Below WordFest team member and writer Avril Joy shares with us, from her blog at avriljoy.com her memory of meeting Hilary Mantel, in the shadows:
I was at my desk, writing, when my husband called upstairs to tell me that Hilary Mantel had died. It stopped me in my tracks. It seemed impossible that the world should lose a writer of her unmatched craft and imagination, her general all-round brilliance, a writer who had given readers such pleasure and delight, a huge intellect, and an inspiration to writers everywhere.
As a reader I devoured her fiction and also her essays. Everything she wrote or said about the writing process was like gold dust to me. I especially love her Reith Lectures of 2017 made available again on BBC Sounds on iplayer, and I am relishing the prospect of listening again, seeing what I might glean that may help my process, make me a better writer, a better seer into the past. She was, and will always be a hero. If I have one great regret it is that I did not tell her so on the occasion I found myself in the same room as her.
It was 29th of January 2013, at a celebration of the 2012 Costa Awards. In 2012 Hilary Mantel won the Booker (for the second time, the only woman ever) and also the Costa, for Bring Up the Bodies, the second novel in her Cromwell trilogy. On that January evening we were both at a party in Quaglinos in London, for the awards – I won the inaugural Costa Short Story that night. I didn’t spot her until the lights went down and the announcements began.
The short story finalists had been told to stand somewhere near the front. I was feeling desperately nervous and so slunk away to perch on a bench up against the wall in the shadows, on the left of the stage, with another of my fellow finalists. When I glanced to my right, I saw Dame Jenny Murray, Head of the Judges, and next to her Hilary Mantel doing exactly the same. In fact Hilary Mantel was masked by a huge speaker tower. She looked as nervous as I felt. Somehow out of place, as if she had no wish for the limelight, or to be seen at all. And yet when her win was announced and she emerged from the shadows, she took the stage and owned it, with effortless grace and eloquence, issuing a rebuke to those who claimed she was winning all the prizes leaving room for no others. I wonder what those detractors would say now?

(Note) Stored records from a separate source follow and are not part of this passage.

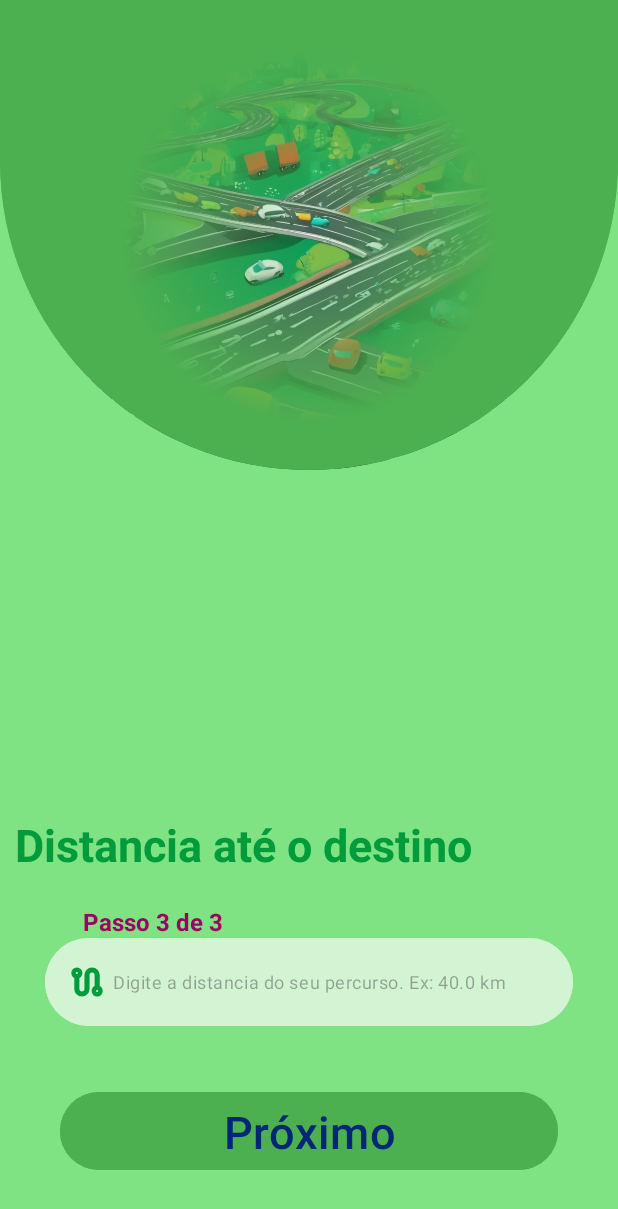
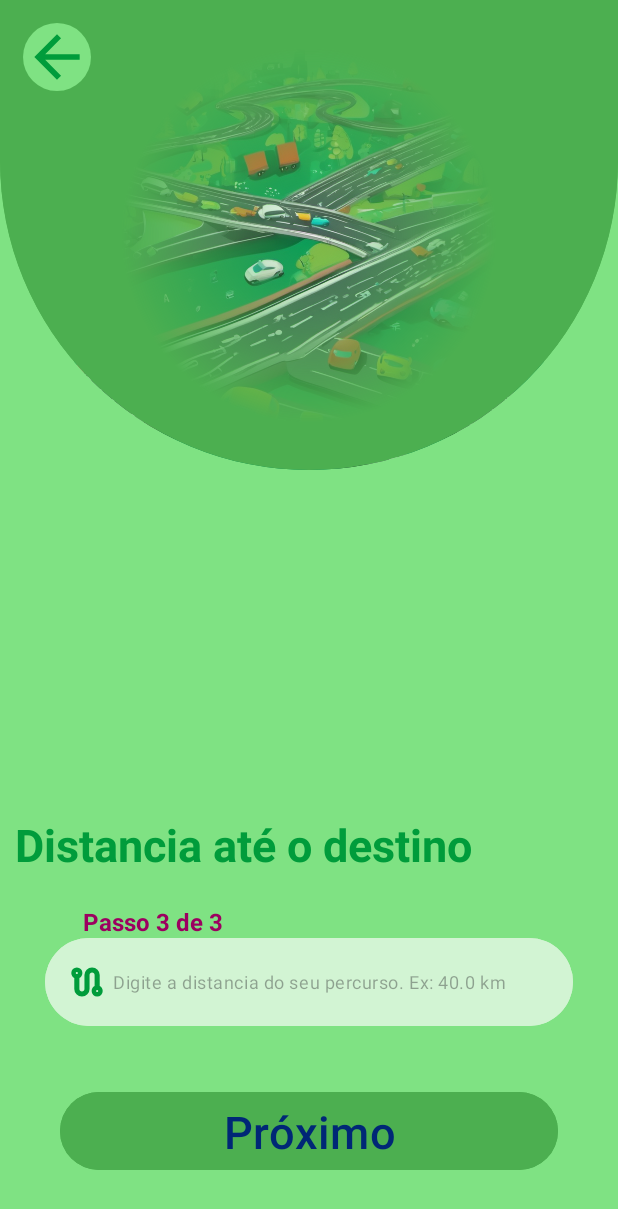
Before and after one commit to alanliongar/Des1_Fuel_Calculation, an Android app: the distancia screen opened directly, with no data from a screen before it, on a phone screen of 412 x 824 dp. Shown: the top 1209 px of the screen. Run offline under Robolectric (Android 15) with nearby library versions, the phone set to English and light mode, and no system bars.

Commit message:
Toques finais no app

```diff
--- a/app/src/main/java/com/example/des1_fuel_calculation/distancia.kt
+++ b/app/src/main/java/com/example/des1_fuel_calculation/distancia.kt
@@ -3,6 +3,7 @@ package com.example.des1_fuel_calculation
 import android.content.Intent
 import android.os.Bundle
 import android.widget.Button
+import android.widget.ImageButton
 import androidx.activity.enableEdgeToEdge
 import androidx.appcompat.app.AppCompatActivity
 import androidx.core.view.ViewCompat
@@ -18,9 +19,14 @@ class distancia : AppCompatActivity() {
         setContentView(R.layout.activity_distancia)
         val btn_calc = findViewById<Button>(R.id.butao)
         val inputbox_dist = findViewById<TextInputEditText>(R.id.distancia)
+        val btn_voltar_p = findViewById<ImageButton>(R.id.voltar_d)
         val preco = intent.getFloatExtra(KEY_PRECO, 0f)
         val consumo = intent.getFloatExtra(KEY_CONS, 0f)
-
+        btn_voltar_p.setOnClickListener {
+            val intentV = Intent(this, com.example.des1_fuel_calculation.consumo::class.java)
+            intentV.putExtra(KEY_PRECO, preco)
+            startActivity(intentV)
+        }
         btn_calc.setOnClickListener {
             if (inputbox_dist.text.toString().isBlank()) {
                 Snackbar.make(
--- a/app/src/main/java/com/example/des1_fuel_calculation/preco.kt
+++ b/app/src/main/java/com/example/des1_fuel_calculation/preco.kt
@@ -3,6 +3,7 @@ package com.example.des1_fuel_calculation
 import android.content.Intent
 import android.os.Bundle
 import android.widget.Button
+import android.widget.ImageButton
 import androidx.activity.enableEdgeToEdge
 import androidx.appcompat.app.AppCompatActivity
 import com.google.android.material.snackbar.Snackbar
@@ -16,7 +17,12 @@ class preco : AppCompatActivity() {
         setContentView(R.layout.activity_preco)
         val btn_prox = findViewById<Button>(R.id.butaoP)
         val edtPreco = findViewById<TextInputEditText>(R.id.precoP)
+        val btn_voltar_p = findViewById<ImageButton>(R.id.voltar_p)
 
+        btn_voltar_p.setOnClickListener {
+            val intentV = Intent(this, MainActivity::class.java)
+            startActivity(intentV)
+        }
         btn_prox.setOnClickListener {
             if (edtPreco.text.toString().isBlank()) {
                 Snackbar.make(edtPreco, "Preencha o preço do combustível", Snackbar.LENGTH_LONG)
--- /dev/null
+++ b/app/src/main/res/drawable/circulo.xml
@@ -0,0 +1,13 @@
+<?xml version="1.0" encoding="utf-8"?>
+<shape xmlns:android="http://schemas.android.com/apk/res/android"
+    android:shape="rectangle"
+    >
+    <solid android:color="@color/colorThemeBackground2" /> <!-- Substitua #FFFFFF pela cor de fundo desejada -->
+    <corners
+        android:bottomLeftRadius="500dp"
+        android:bottomRightRadius="500dp"
+        android:topRightRadius="500dp"
+        android:topLeftRadius="500dp"
+        />
+    <!-- Ajuste o valor de 16dp para aumentar ou diminuir o raio da curva -->
+</shape>
--- /dev/null
+++ b/app/src/main/res/drawable/voltar.xml
@@ -0,0 +1,9 @@
+<vector xmlns:android="http://schemas.android.com/apk/res/android"
+    android:width="45dp"
+    android:height="45dp"
+    android:viewportWidth="960"
+    android:viewportHeight="960">
+  <path
+      android:fillColor="@color/colorPrimary"
+      android:pathData="m313,520 l224,224 -57,56 -320,-320 320,-320 57,56 -224,224h487v80L313,520Z"/>
+</vector>
--- a/app/src/main/res/layout/activity_distancia.xml
+++ b/app/src/main/res/layout/activity_distancia.xml
@@ -51,6 +51,18 @@
                 app:layout_constraintTop_toTopOf="parent" />
 
         </androidx.constraintlayout.widget.ConstraintLayout>
+        <ImageButton
+            android:id="@+id/voltar_d"
+            android:layout_width="wrap_content"
+            android:layout_height="wrap_content"
+            android:backgroundTint="@color/colorThemeBackground2"
+            android:background="@drawable/circulo"
+            app:layout_constraintTop_toTopOf="parent"
+            app:layout_constraintStart_toStartOf="parent"
+            android:layout_margin="15dp"
+            android:src="@drawable/voltar"
+            android:textSize="30sp"
+            />
     </androidx.constraintlayout.widget.ConstraintLayout>
 
     <androidx.constraintlayout.widget.ConstraintLayout
```
Also changed, not shown: app/src/main/java/com/example/des1_fuel_calculation/consumo.kt (+6 -1 lines), app/src/main/java/com/example/des1_fuel_calculation/resultado.kt (+8 -1 lines), app/src/main/res/layout/activity_consumo.xml (+14 -0 lines), app/src/main/res/layout/activity_preco.xml (+12 -0 lines), app/src/main/res/layout/activity_resultado.xml (+21 -3 lines).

I should add that before her speech both she, peering from behind her tower, and Jenny Murray had generously mouthed their congratulations to me. She grew in my estimation that night. In a room full of well-known faces and photo opportunities she appeared disinterested in celebrity, though I am sure she welcomed and enjoyed her hard won success. I didn’t dare approach her but I suspect my opportunity was gone anyway, she disappeared early, as she has done now. Too early. We will never know what we have missed, but we relish what she left.